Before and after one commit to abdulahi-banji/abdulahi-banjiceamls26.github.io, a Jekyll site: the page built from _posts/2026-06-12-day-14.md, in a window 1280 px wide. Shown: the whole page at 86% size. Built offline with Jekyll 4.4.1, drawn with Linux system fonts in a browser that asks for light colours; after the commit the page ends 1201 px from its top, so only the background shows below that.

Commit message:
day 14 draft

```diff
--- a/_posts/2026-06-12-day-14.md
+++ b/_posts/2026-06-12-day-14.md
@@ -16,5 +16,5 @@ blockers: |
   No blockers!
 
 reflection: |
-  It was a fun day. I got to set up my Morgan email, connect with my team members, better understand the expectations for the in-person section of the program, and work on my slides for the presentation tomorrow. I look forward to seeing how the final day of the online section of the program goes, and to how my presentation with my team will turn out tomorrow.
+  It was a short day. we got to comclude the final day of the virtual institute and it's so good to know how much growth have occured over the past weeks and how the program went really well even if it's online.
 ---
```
...
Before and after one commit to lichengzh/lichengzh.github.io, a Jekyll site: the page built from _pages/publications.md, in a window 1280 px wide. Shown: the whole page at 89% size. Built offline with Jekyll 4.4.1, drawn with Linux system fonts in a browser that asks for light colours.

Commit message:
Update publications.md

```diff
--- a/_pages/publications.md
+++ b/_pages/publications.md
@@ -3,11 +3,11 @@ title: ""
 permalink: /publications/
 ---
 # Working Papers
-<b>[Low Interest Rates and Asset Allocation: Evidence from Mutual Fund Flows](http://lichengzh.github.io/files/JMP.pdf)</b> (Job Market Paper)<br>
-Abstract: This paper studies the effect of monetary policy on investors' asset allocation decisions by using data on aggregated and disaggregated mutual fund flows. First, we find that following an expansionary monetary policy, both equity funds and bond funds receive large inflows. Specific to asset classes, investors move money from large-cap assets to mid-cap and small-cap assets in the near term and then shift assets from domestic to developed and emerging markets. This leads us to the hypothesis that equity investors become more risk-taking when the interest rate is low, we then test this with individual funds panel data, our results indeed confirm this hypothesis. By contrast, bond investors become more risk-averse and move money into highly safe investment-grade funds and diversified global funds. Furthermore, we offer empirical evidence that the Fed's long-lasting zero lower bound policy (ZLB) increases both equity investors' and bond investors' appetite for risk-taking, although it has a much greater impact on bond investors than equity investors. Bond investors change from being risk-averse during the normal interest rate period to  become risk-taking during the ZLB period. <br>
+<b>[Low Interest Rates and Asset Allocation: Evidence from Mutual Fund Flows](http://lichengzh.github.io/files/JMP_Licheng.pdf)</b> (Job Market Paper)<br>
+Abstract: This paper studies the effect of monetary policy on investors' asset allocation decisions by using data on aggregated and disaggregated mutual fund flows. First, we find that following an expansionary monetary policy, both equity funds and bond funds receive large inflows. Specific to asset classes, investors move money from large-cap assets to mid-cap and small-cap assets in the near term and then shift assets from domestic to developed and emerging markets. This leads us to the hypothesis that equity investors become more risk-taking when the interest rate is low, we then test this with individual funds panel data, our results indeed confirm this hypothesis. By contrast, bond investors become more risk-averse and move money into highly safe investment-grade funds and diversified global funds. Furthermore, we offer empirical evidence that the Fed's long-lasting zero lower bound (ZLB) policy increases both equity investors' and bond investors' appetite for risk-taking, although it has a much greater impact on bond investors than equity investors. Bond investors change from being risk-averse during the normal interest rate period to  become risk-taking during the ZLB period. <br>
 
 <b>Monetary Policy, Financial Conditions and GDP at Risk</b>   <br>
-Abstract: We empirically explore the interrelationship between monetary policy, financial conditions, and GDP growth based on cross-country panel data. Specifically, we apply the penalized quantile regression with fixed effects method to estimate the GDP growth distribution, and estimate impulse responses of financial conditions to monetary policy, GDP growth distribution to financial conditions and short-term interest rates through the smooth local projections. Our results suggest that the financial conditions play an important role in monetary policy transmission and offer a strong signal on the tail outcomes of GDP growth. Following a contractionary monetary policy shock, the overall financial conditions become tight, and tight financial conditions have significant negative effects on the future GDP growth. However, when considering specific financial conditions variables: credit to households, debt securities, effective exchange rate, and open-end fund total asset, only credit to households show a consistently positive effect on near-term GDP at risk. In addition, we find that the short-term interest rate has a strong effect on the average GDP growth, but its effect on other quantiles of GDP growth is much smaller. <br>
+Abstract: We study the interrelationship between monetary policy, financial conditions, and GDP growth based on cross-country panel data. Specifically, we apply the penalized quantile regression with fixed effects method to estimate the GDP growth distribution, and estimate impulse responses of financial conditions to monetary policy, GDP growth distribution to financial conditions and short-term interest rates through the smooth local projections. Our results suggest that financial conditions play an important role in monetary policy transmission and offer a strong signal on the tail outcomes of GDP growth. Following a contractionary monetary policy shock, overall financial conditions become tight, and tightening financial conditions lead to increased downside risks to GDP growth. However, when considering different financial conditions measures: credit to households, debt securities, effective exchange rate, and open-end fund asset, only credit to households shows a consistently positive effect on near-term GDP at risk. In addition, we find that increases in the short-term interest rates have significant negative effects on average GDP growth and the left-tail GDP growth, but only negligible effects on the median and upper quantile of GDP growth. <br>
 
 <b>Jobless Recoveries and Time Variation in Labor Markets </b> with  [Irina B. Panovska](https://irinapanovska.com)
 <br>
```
---
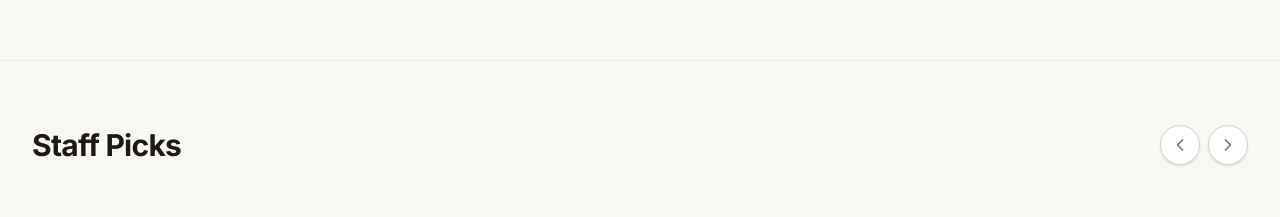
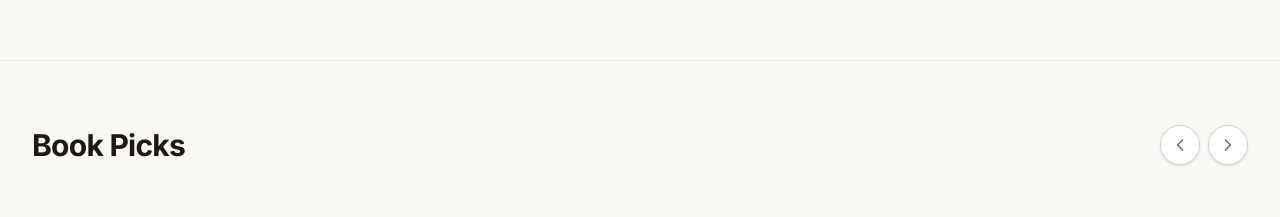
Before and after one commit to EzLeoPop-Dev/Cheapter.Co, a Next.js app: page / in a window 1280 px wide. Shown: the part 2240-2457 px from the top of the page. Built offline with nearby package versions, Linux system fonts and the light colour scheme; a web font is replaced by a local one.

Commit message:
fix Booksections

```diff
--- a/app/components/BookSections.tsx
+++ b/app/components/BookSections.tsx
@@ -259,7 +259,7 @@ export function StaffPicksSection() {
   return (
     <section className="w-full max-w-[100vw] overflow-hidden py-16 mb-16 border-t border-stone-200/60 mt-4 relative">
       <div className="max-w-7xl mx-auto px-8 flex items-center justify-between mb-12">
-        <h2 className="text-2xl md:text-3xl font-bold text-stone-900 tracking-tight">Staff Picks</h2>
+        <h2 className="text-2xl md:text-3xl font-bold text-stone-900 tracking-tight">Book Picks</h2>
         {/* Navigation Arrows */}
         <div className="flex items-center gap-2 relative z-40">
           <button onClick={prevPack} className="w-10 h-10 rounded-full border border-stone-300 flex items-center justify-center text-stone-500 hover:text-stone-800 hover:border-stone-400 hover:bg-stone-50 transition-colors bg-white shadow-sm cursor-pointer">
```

:: Instructions for the task ::
Some lines above contain the word "tracking". Copy each of them.

:: Output for this exercise ::
-        <h2 className="text-2xl md:text-3xl font-bold text-stone-900 tracking-tight">Staff Picks</h2>
+        <h2 className="text-2xl md:text-3xl font-bold text-stone-900 tracking-tight">Book Picks</h2>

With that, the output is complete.